(ENTRIES SUPPLIED Opens)

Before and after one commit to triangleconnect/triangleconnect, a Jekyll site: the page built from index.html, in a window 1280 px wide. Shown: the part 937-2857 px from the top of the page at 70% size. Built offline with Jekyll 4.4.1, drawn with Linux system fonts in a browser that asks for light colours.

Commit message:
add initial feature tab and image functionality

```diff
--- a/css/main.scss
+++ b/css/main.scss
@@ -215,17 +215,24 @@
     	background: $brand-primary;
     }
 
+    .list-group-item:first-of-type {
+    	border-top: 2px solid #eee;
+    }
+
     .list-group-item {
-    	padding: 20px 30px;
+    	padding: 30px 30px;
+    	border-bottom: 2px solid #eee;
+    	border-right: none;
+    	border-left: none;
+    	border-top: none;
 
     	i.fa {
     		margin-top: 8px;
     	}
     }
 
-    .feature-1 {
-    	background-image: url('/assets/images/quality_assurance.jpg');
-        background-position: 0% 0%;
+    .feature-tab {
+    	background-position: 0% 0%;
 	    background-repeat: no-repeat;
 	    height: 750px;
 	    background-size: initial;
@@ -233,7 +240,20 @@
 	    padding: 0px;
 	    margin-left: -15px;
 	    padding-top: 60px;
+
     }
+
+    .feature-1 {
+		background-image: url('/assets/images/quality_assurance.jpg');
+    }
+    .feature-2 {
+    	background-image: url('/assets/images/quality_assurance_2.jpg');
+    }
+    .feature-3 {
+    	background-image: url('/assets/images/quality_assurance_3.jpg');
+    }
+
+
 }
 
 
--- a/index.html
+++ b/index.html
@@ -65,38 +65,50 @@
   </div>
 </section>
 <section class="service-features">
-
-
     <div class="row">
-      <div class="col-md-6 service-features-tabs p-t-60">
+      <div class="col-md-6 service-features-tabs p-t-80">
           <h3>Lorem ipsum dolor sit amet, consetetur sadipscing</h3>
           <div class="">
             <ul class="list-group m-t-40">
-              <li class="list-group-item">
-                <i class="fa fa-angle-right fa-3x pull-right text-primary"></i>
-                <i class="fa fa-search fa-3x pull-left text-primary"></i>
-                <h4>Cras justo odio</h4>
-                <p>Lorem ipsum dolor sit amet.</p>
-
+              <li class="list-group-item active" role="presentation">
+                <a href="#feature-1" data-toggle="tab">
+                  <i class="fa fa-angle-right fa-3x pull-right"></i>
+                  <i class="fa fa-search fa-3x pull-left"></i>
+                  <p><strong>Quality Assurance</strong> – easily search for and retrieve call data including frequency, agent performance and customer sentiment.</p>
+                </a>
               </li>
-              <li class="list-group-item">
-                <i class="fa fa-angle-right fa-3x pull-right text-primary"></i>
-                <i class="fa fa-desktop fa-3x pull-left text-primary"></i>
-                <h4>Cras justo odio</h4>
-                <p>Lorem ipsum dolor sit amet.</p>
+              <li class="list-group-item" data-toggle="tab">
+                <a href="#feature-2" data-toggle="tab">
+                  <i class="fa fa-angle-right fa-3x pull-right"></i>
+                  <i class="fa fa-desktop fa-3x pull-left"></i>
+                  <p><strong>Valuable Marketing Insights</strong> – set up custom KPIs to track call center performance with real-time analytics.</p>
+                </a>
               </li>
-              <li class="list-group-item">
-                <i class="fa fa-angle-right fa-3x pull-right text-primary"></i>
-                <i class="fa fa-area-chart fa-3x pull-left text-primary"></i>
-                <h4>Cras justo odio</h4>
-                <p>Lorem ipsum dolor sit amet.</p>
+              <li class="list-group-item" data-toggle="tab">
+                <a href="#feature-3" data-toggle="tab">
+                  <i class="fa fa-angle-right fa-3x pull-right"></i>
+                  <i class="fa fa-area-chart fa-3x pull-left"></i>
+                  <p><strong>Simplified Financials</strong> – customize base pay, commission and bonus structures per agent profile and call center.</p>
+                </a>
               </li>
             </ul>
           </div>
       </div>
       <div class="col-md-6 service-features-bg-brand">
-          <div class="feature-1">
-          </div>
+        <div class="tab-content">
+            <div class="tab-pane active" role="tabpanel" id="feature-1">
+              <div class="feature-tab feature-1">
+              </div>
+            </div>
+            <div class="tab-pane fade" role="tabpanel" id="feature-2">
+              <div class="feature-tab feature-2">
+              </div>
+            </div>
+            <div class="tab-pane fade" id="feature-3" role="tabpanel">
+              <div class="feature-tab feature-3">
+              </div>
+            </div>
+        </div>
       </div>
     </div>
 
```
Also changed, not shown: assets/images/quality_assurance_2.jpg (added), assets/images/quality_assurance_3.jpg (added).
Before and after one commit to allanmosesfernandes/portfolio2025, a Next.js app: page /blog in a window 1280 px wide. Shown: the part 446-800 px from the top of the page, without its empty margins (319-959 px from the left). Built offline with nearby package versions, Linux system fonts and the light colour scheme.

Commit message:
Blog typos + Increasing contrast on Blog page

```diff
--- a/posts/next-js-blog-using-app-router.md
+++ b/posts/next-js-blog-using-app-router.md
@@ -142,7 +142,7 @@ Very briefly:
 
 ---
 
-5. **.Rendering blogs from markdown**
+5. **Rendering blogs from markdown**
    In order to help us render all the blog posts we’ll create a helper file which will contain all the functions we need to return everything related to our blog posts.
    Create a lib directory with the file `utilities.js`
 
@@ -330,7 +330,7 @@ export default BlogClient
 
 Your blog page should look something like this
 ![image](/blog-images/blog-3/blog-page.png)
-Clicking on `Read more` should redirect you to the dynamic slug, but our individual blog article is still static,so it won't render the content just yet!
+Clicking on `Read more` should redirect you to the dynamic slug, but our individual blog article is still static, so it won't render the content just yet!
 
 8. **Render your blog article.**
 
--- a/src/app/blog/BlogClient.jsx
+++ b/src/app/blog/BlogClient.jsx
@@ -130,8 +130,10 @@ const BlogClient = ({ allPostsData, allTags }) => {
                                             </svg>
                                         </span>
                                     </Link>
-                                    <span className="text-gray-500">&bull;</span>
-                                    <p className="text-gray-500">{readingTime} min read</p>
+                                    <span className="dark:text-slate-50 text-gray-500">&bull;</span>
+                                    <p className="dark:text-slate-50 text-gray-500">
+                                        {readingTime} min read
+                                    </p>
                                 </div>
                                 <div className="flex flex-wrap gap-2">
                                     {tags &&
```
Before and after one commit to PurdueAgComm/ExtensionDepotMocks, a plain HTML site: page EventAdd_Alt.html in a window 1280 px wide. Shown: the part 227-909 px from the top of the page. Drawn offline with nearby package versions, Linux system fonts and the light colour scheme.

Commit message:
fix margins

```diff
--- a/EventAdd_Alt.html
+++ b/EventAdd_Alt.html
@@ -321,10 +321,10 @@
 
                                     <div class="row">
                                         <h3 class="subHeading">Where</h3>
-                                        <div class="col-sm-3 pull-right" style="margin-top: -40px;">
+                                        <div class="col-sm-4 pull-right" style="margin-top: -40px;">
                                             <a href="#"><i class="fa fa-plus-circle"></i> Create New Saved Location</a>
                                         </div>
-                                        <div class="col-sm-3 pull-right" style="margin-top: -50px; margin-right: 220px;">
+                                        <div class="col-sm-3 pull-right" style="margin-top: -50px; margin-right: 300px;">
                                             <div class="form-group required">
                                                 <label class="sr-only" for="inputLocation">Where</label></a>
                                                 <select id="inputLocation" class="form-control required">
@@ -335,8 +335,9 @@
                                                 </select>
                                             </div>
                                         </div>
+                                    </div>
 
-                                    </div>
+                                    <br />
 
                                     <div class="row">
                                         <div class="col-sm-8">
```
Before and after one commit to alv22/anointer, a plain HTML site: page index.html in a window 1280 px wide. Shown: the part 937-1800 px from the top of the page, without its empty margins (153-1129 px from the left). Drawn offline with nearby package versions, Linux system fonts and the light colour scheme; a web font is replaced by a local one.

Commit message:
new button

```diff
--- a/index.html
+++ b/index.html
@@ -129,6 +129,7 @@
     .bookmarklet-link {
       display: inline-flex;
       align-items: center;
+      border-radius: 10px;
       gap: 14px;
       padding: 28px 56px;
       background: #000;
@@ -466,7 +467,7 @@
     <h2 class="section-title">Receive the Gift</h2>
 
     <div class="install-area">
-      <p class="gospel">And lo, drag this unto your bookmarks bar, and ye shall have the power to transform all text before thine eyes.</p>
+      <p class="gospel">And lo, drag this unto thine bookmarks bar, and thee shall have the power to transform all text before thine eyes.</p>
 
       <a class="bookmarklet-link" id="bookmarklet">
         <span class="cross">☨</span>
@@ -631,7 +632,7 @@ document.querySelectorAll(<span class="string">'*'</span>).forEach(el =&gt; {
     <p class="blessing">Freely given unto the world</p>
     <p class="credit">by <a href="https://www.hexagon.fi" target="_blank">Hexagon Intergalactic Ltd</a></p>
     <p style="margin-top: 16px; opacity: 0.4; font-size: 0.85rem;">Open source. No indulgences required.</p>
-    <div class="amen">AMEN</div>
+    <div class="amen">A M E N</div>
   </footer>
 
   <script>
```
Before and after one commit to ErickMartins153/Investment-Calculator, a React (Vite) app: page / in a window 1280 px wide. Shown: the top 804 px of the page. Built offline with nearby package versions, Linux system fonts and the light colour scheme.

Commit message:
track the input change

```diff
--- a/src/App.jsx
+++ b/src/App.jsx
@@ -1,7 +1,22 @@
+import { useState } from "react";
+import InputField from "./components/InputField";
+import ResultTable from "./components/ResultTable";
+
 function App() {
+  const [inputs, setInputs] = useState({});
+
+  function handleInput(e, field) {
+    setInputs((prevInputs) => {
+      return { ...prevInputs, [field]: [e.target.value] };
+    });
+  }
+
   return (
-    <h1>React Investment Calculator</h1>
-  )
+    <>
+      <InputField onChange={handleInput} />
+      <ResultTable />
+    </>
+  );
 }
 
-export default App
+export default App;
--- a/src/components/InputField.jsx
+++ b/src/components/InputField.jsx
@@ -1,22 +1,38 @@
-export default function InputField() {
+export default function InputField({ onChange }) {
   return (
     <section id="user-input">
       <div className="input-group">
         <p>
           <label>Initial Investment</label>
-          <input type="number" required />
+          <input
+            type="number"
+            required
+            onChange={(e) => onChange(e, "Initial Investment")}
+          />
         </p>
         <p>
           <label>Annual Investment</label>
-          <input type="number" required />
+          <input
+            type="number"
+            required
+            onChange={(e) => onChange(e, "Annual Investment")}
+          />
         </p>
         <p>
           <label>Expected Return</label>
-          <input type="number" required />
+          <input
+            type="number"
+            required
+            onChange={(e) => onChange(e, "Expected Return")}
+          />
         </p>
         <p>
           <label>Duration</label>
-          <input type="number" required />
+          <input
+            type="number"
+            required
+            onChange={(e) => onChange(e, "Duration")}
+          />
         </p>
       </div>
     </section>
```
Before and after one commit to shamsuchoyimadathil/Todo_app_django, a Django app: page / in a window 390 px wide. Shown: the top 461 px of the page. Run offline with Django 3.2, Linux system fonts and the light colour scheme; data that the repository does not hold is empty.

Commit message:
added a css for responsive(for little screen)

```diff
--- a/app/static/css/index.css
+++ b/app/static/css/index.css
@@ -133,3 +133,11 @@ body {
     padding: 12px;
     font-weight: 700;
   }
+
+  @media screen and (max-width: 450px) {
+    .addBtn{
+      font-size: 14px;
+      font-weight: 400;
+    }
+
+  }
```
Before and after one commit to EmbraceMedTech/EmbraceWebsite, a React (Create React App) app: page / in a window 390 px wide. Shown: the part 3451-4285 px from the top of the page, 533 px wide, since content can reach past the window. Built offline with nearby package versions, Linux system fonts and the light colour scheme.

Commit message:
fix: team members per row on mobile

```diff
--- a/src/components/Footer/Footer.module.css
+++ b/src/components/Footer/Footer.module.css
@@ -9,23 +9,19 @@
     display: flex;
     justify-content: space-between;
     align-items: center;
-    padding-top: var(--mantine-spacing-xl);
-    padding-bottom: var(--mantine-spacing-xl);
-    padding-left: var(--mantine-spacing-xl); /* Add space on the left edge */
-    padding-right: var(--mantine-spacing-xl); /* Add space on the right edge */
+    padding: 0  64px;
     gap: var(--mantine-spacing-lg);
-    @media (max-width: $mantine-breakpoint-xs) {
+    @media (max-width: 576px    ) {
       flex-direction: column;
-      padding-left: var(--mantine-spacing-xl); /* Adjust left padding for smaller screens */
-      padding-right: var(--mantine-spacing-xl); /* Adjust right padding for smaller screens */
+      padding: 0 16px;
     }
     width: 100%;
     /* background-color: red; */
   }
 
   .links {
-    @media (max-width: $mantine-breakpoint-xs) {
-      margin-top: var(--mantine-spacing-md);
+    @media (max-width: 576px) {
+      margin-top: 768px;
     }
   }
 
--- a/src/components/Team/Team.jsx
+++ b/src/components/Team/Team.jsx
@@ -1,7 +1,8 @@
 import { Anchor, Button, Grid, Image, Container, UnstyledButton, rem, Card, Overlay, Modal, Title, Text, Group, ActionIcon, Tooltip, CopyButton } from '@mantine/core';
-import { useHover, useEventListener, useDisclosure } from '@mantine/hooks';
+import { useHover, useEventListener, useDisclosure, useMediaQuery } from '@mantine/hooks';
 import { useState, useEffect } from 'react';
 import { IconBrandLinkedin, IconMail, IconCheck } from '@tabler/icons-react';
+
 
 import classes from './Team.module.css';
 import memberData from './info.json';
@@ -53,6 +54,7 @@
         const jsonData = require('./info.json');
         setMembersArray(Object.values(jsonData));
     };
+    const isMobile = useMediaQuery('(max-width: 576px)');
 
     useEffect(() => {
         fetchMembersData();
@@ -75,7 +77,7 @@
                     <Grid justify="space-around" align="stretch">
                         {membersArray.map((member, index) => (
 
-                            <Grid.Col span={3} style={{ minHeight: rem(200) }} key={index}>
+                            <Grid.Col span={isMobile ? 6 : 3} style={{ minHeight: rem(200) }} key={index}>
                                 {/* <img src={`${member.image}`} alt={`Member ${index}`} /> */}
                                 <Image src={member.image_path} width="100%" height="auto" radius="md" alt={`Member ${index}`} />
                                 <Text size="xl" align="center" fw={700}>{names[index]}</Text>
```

(ENTRIES SUPPLIED Closes)

• WHAT TO PRODUCE:
The answer must be every line of the entries that includes the word "space".

• WRITTEN ANSWER:
     justify-content: space-between;
-    padding-left: var(--mantine-spacing-xl); /* Add space on the left edge */
-    padding-right: var(--mantine-spacing-xl); /* Add space on the right edge */
                     <Grid justify="space-around" align="stretch">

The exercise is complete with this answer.